- [Front-end code change data]
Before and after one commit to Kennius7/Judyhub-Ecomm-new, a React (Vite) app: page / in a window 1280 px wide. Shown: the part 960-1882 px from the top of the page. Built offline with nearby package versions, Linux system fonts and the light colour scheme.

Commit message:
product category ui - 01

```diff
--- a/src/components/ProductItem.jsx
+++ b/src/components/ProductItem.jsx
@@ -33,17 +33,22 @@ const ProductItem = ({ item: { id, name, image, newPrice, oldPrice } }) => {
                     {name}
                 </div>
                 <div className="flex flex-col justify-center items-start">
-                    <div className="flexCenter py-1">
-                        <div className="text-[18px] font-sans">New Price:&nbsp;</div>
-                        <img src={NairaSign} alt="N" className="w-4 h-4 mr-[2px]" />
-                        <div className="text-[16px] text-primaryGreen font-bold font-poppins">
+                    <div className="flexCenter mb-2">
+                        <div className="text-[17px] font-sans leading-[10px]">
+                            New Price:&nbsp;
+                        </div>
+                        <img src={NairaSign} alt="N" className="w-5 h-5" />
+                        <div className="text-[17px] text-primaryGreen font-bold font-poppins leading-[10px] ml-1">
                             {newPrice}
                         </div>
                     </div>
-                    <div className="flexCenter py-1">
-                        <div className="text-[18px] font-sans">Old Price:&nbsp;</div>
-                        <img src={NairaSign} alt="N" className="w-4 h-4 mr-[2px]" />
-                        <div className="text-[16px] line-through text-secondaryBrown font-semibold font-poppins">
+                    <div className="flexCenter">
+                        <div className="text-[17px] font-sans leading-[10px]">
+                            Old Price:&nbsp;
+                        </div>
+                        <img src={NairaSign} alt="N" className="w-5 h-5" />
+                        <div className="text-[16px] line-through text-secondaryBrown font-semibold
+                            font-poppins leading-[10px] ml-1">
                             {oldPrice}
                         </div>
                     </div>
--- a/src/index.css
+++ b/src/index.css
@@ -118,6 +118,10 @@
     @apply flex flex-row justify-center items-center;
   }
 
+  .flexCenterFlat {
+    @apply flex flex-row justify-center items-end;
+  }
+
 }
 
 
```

- [Exercise aim] Would you return the full set of entries, unchanged in every detail?

- [Output of the exercise]
Before and after one commit to Kennius7/Judyhub-Ecomm-new, a React (Vite) app: page / in a window 1280 px wide. Shown: the part 960-1882 px from the top of the page. Built offline with nearby package versions, Linux system fonts and the light colour scheme.

Commit message:
product category ui - 01

```diff
--- a/src/components/ProductItem.jsx
+++ b/src/components/ProductItem.jsx
@@ -33,17 +33,22 @@ const ProductItem = ({ item: { id, name, image, newPrice, oldPrice } }) => {
                     {name}
                 </div>
                 <div className="flex flex-col justify-center items-start">
-                    <div className="flexCenter py-1">
-                        <div className="text-[18px] font-sans">New Price:&nbsp;</div>
-                        <img src={NairaSign} alt="N" className="w-4 h-4 mr-[2px]" />
-                        <div className="text-[16px] text-primaryGreen font-bold font-poppins">
+                    <div className="flexCenter mb-2">
+                        <div className="text-[17px] font-sans leading-[10px]">
+                            New Price:&nbsp;
+                        </div>
+                        <img src={NairaSign} alt="N" className="w-5 h-5" />
+                        <div className="text-[17px] text-primaryGreen font-bold font-poppins leading-[10px] ml-1">
                             {newPrice}
                         </div>
                     </div>
-                    <div className="flexCenter py-1">
-                        <div className="text-[18px] font-sans">Old Price:&nbsp;</div>
-                        <img src={NairaSign} alt="N" className="w-4 h-4 mr-[2px]" />
-                        <div className="text-[16px] line-through text-secondaryBrown font-semibold font-poppins">
+                    <div className="flexCenter">
+                        <div className="text-[17px] font-sans leading-[10px]">
+                            Old Price:&nbsp;
+                        </div>
+                        <img src={NairaSign} alt="N" className="w-5 h-5" />
+                        <div className="text-[16px] line-through text-secondaryBrown font-semibold
+                            font-poppins leading-[10px] ml-1">
                             {oldPrice}
                         </div>
                     </div>
--- a/src/index.css
+++ b/src/index.css
@@ -118,6 +118,10 @@
     @apply flex flex-row justify-center items-center;
   }
 
+  .flexCenterFlat {
+    @apply flex flex-row justify-center items-end;
+  }
+
 }
 
 
```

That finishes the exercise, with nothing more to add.